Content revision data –
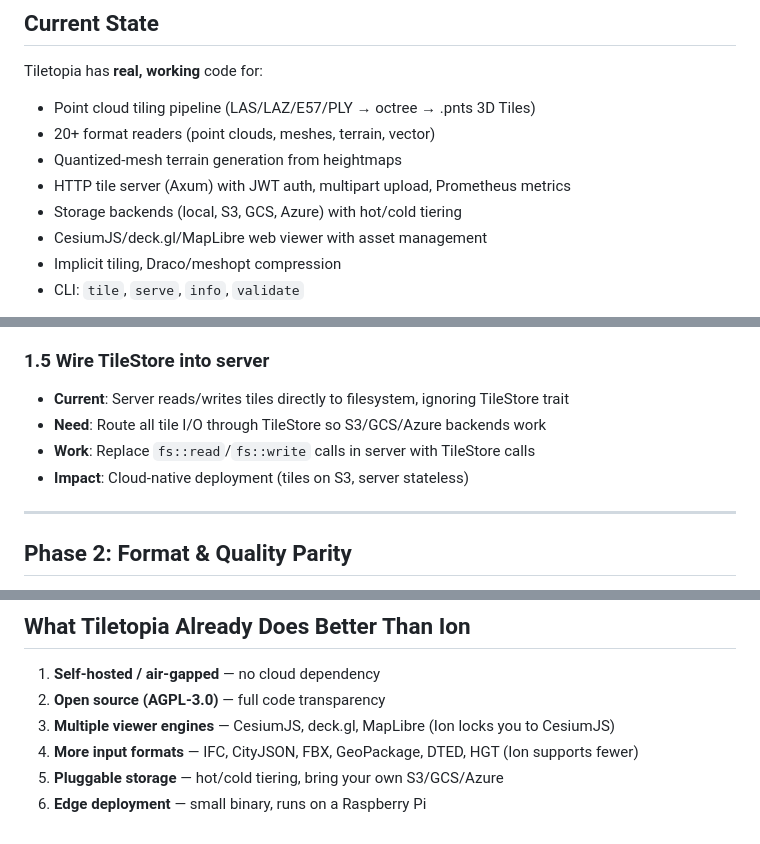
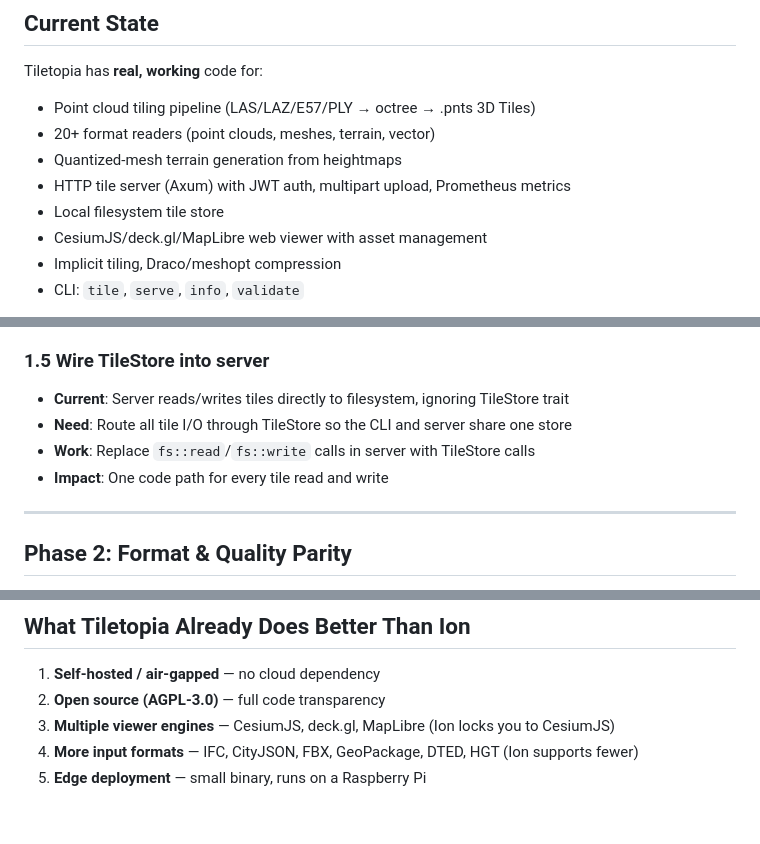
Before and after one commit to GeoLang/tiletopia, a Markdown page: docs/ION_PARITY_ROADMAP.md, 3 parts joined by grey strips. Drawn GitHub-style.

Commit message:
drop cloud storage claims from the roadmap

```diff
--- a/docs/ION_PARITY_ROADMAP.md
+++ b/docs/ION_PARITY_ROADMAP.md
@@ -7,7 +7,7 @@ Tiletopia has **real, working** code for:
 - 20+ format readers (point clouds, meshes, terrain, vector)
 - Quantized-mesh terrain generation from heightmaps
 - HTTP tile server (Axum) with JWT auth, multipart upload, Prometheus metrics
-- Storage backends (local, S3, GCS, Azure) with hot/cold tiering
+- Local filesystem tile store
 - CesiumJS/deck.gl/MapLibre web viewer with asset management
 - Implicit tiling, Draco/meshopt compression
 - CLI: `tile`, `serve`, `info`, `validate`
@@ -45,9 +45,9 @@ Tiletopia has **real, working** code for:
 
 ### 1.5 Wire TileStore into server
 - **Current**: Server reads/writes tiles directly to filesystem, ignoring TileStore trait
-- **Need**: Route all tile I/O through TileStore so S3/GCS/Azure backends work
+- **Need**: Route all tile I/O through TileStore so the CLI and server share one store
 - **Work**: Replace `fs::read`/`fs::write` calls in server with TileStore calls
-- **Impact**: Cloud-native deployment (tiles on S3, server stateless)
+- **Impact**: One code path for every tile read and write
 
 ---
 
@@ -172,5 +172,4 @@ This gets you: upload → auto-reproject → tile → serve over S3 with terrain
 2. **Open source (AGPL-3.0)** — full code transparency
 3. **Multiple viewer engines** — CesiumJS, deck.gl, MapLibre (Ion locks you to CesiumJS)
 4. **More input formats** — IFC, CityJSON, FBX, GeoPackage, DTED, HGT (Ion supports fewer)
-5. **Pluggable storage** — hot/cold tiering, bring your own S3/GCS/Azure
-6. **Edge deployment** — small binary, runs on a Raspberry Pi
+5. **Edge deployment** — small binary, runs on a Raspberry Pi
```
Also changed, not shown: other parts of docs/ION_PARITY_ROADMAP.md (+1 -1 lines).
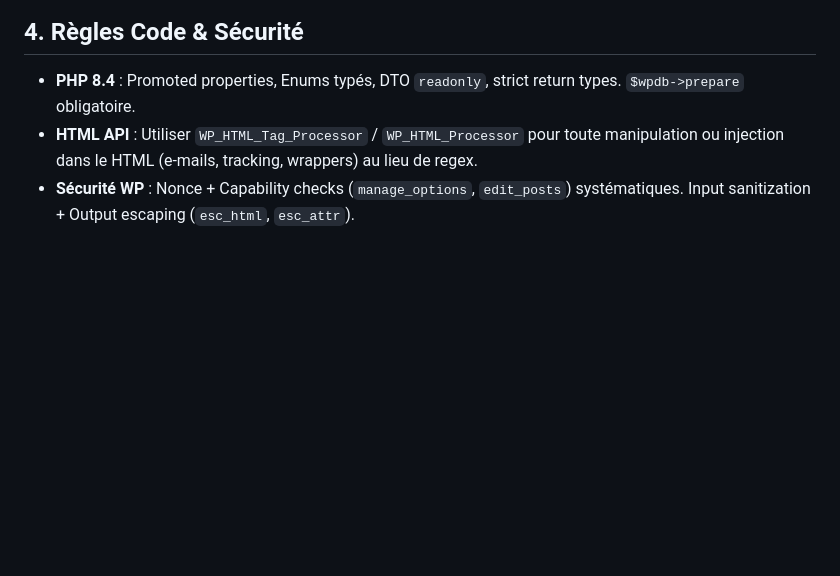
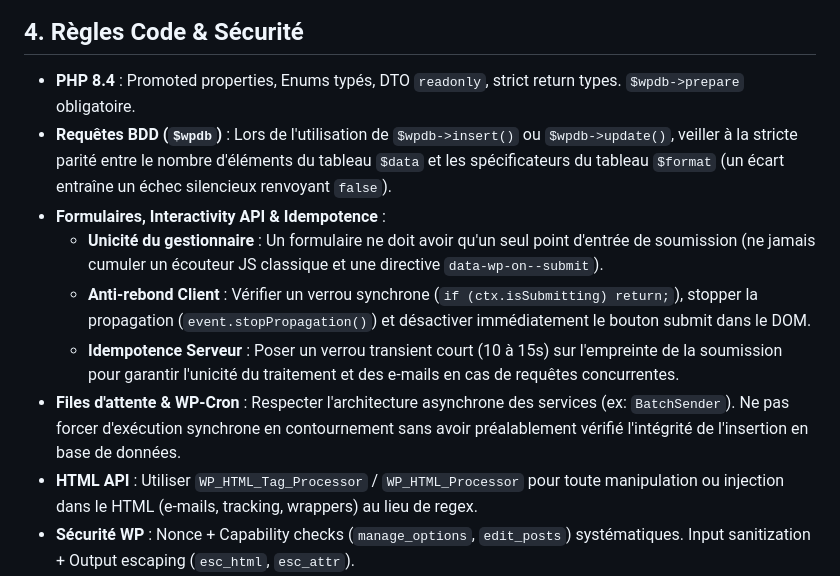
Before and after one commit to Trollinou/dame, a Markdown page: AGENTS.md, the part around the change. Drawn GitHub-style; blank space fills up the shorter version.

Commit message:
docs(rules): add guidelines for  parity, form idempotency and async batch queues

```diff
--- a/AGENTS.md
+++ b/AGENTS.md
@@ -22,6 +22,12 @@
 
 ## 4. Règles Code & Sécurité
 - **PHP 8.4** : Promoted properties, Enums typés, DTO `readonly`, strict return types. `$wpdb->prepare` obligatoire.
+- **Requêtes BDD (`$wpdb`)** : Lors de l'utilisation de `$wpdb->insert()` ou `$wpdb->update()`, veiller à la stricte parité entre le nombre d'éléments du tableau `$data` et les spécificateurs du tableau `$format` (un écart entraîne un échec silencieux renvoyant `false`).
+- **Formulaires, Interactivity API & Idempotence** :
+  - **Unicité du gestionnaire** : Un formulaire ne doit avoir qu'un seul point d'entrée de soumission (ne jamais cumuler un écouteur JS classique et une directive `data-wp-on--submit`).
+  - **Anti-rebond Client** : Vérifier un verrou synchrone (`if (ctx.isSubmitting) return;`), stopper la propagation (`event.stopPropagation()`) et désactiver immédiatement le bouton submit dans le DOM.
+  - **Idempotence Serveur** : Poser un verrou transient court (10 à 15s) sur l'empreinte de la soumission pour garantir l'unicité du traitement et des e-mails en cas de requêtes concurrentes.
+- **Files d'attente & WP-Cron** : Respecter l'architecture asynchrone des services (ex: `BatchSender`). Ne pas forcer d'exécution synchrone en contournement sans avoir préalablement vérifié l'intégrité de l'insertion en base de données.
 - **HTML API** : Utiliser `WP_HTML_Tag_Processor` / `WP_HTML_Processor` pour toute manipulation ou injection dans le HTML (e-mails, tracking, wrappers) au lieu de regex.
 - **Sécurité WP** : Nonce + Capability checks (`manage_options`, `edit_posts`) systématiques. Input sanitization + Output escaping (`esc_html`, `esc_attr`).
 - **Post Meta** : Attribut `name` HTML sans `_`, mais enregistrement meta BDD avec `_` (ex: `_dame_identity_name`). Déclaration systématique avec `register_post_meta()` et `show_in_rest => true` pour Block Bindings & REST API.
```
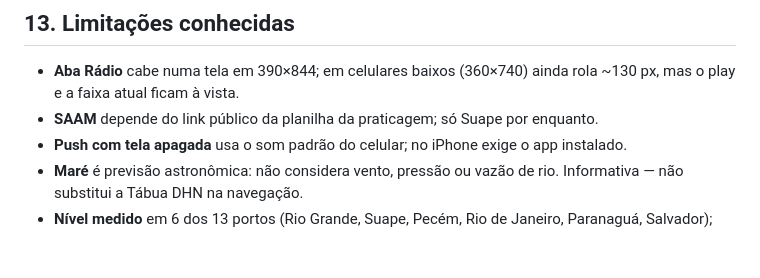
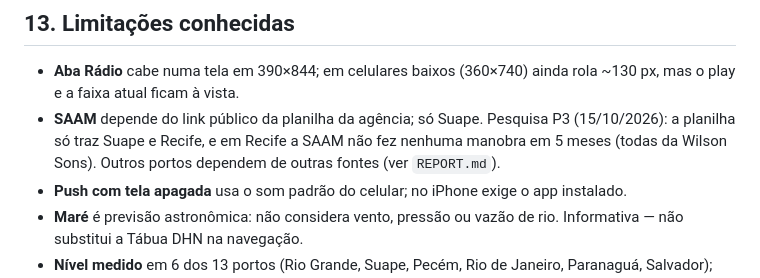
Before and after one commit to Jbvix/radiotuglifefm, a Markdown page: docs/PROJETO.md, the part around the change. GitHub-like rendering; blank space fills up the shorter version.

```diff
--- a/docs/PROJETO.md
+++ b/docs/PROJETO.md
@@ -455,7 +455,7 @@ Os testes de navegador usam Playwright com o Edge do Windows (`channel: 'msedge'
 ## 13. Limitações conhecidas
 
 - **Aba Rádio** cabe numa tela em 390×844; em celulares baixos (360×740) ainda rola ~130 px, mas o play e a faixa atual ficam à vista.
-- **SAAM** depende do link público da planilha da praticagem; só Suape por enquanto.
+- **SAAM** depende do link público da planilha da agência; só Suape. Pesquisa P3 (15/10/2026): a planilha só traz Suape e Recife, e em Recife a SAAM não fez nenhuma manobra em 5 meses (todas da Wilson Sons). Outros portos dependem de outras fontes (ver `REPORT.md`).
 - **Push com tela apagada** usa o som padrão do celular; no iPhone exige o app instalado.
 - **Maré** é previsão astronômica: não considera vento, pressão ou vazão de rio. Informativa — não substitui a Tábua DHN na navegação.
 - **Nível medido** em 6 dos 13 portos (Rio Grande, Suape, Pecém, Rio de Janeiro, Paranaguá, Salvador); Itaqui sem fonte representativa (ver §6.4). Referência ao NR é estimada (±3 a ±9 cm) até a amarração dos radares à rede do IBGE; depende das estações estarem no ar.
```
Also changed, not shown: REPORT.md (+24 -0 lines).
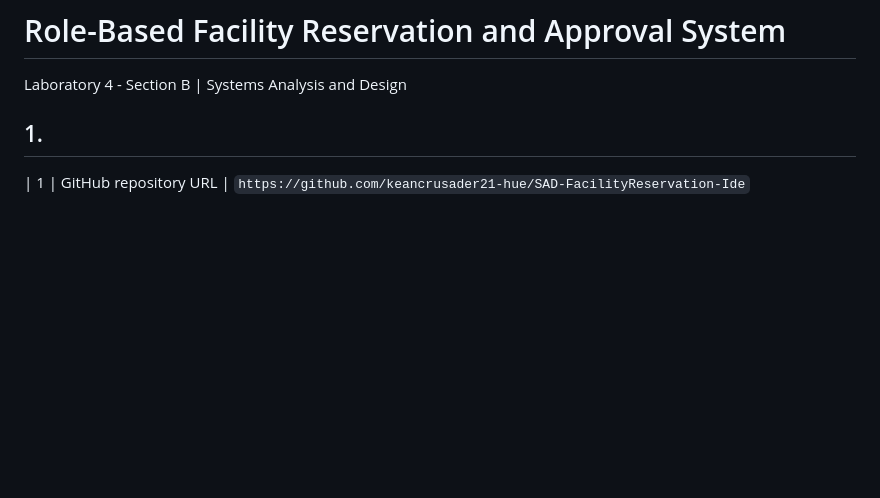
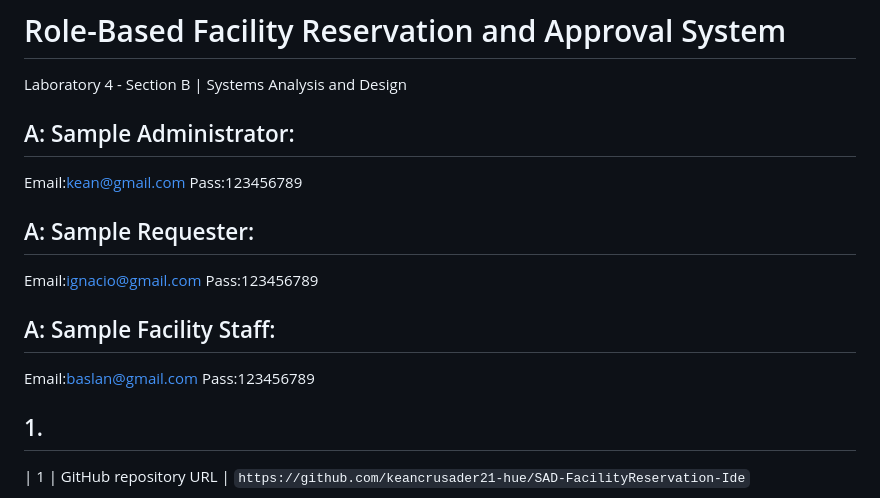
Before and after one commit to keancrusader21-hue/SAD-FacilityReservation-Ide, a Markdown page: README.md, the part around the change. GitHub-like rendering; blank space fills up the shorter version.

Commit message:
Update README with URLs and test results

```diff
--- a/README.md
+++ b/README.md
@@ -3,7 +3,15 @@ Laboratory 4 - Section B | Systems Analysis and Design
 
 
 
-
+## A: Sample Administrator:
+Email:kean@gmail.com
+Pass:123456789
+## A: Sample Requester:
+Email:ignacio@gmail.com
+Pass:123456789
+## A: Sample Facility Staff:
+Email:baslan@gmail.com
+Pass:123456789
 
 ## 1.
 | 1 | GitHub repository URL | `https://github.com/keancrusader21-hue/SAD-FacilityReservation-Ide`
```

WORK ITEM – Verbatim output of the entries is required, with each image left out.

WRITTEN ANSWER –
Before and after one commit to GeoLang/tiletopia, a Markdown page: docs/ION_PARITY_ROADMAP.md, 3 parts joined by grey strips. Drawn GitHub-style.

Commit message:
drop cloud storage claims from the roadmap

```diff
--- a/docs/ION_PARITY_ROADMAP.md
+++ b/docs/ION_PARITY_ROADMAP.md
@@ -7,7 +7,7 @@ Tiletopia has **real, working** code for:
 - 20+ format readers (point clouds, meshes, terrain, vector)
 - Quantized-mesh terrain generation from heightmaps
 - HTTP tile server (Axum) with JWT auth, multipart upload, Prometheus metrics
-- Storage backends (local, S3, GCS, Azure) with hot/cold tiering
+- Local filesystem tile store
 - CesiumJS/deck.gl/MapLibre web viewer with asset management
 - Implicit tiling, Draco/meshopt compression
 - CLI: `tile`, `serve`, `info`, `validate`
@@ -45,9 +45,9 @@ Tiletopia has **real, working** code for:
 
 ### 1.5 Wire TileStore into server
 - **Current**: Server reads/writes tiles directly to filesystem, ignoring TileStore trait
-- **Need**: Route all tile I/O through TileStore so S3/GCS/Azure backends work
+- **Need**: Route all tile I/O through TileStore so the CLI and server share one store
 - **Work**: Replace `fs::read`/`fs::write` calls in server with TileStore calls
-- **Impact**: Cloud-native deployment (tiles on S3, server stateless)
+- **Impact**: One code path for every tile read and write
 
 ---
 
@@ -172,5 +172,4 @@ This gets you: upload → auto-reproject → tile → serve over S3 with terrain
 2. **Open source (AGPL-3.0)** — full code transparency
 3. **Multiple viewer engines** — CesiumJS, deck.gl, MapLibre (Ion locks you to CesiumJS)
 4. **More input formats** — IFC, CityJSON, FBX, GeoPackage, DTED, HGT (Ion supports fewer)
-5. **Pluggable storage** — hot/cold tiering, bring your own S3/GCS/Azure
-6. **Edge deployment** — small binary, runs on a Raspberry Pi
+5. **Edge deployment** — small binary, runs on a Raspberry Pi
```
Also changed, not shown: other parts of docs/ION_PARITY_ROADMAP.md (+1 -1 lines).
Before and after one commit to Trollinou/dame, a Markdown page: AGENTS.md, the part around the change. Drawn GitHub-style; blank space fills up the shorter version.

Commit message:
docs(rules): add guidelines for  parity, form idempotency and async batch queues

```diff
--- a/AGENTS.md
+++ b/AGENTS.md
@@ -22,6 +22,12 @@
 
 ## 4. Règles Code & Sécurité
 - **PHP 8.4** : Promoted properties, Enums typés, DTO `readonly`, strict return types. `$wpdb->prepare` obligatoire.
+- **Requêtes BDD (`$wpdb`)** : Lors de l'utilisation de `$wpdb->insert()` ou `$wpdb->update()`, veiller à la stricte parité entre le nombre d'éléments du tableau `$data` et les spécificateurs du tableau `$format` (un écart entraîne un échec silencieux renvoyant `false`).
+- **Formulaires, Interactivity API & Idempotence** :
+  - **Unicité du gestionnaire** : Un formulaire ne doit avoir qu'un seul point d'entrée de soumission (ne jamais cumuler un écouteur JS classique et une directive `data-wp-on--submit`).
+  - **Anti-rebond Client** : Vérifier un verrou synchrone (`if (ctx.isSubmitting) return;`), stopper la propagation (`event.stopPropagation()`) et désactiver immédiatement le bouton submit dans le DOM.
+  - **Idempotence Serveur** : Poser un verrou transient court (10 à 15s) sur l'empreinte de la soumission pour garantir l'unicité du traitement et des e-mails en cas de requêtes concurrentes.
+- **Files d'attente & WP-Cron** : Respecter l'architecture asynchrone des services (ex: `BatchSender`). Ne pas forcer d'exécution synchrone en contournement sans avoir préalablement vérifié l'intégrité de l'insertion en base de données.
 - **HTML API** : Utiliser `WP_HTML_Tag_Processor` / `WP_HTML_Processor` pour toute manipulation ou injection dans le HTML (e-mails, tracking, wrappers) au lieu de regex.
 - **Sécurité WP** : Nonce + Capability checks (`manage_options`, `edit_posts`) systématiques. Input sanitization + Output escaping (`esc_html`, `esc_attr`).
 - **Post Meta** : Attribut `name` HTML sans `_`, mais enregistrement meta BDD avec `_` (ex: `_dame_identity_name`). Déclaration systématique avec `register_post_meta()` et `show_in_rest => true` pour Block Bindings & REST API.
```
Before and after one commit to Jbvix/radiotuglifefm, a Markdown page: docs/PROJETO.md, the part around the change. GitHub-like rendering; blank space fills up the shorter version.

```diff
--- a/docs/PROJETO.md
+++ b/docs/PROJETO.md
@@ -455,7 +455,7 @@ Os testes de navegador usam Playwright com o Edge do Windows (`channel: 'msedge'
 ## 13. Limitações conhecidas
 
 - **Aba Rádio** cabe numa tela em 390×844; em celulares baixos (360×740) ainda rola ~130 px, mas o play e a faixa atual ficam à vista.
-- **SAAM** depende do link público da planilha da praticagem; só Suape por enquanto.
+- **SAAM** depende do link público da planilha da agência; só Suape. Pesquisa P3 (15/10/2026): a planilha só traz Suape e Recife, e em Recife a SAAM não fez nenhuma manobra em 5 meses (todas da Wilson Sons). Outros portos dependem de outras fontes (ver `REPORT.md`).
 - **Push com tela apagada** usa o som padrão do celular; no iPhone exige o app instalado.
 - **Maré** é previsão astronômica: não considera vento, pressão ou vazão de rio. Informativa — não substitui a Tábua DHN na navegação.
 - **Nível medido** em 6 dos 13 portos (Rio Grande, Suape, Pecém, Rio de Janeiro, Paranaguá, Salvador); Itaqui sem fonte representativa (ver §6.4). Referência ao NR é estimada (±3 a ±9 cm) até a amarração dos radares à rede do IBGE; depende das estações estarem no ar.
```
Also changed, not shown: REPORT.md (+24 -0 lines).
Before and after one commit to keancrusader21-hue/SAD-FacilityReservation-Ide, a Markdown page: README.md, the part around the change. GitHub-like rendering; blank space fills up the shorter version.

Commit message:
Update README with URLs and test results

```diff
--- a/README.md
+++ b/README.md
@@ -3,7 +3,15 @@ Laboratory 4 - Section B | Systems Analysis and Design
 
 
 
-
+## A: Sample Administrator:
+Email:kean@gmail.com
+Pass:123456789
+## A: Sample Requester:
+Email:ignacio@gmail.com
+Pass:123456789
+## A: Sample Facility Staff:
+Email:baslan@gmail.com
+Pass:123456789
 
 ## 1.
 | 1 | GitHub repository URL | `https://github.com/keancrusader21-hue/SAD-FacilityReservation-Ide`
```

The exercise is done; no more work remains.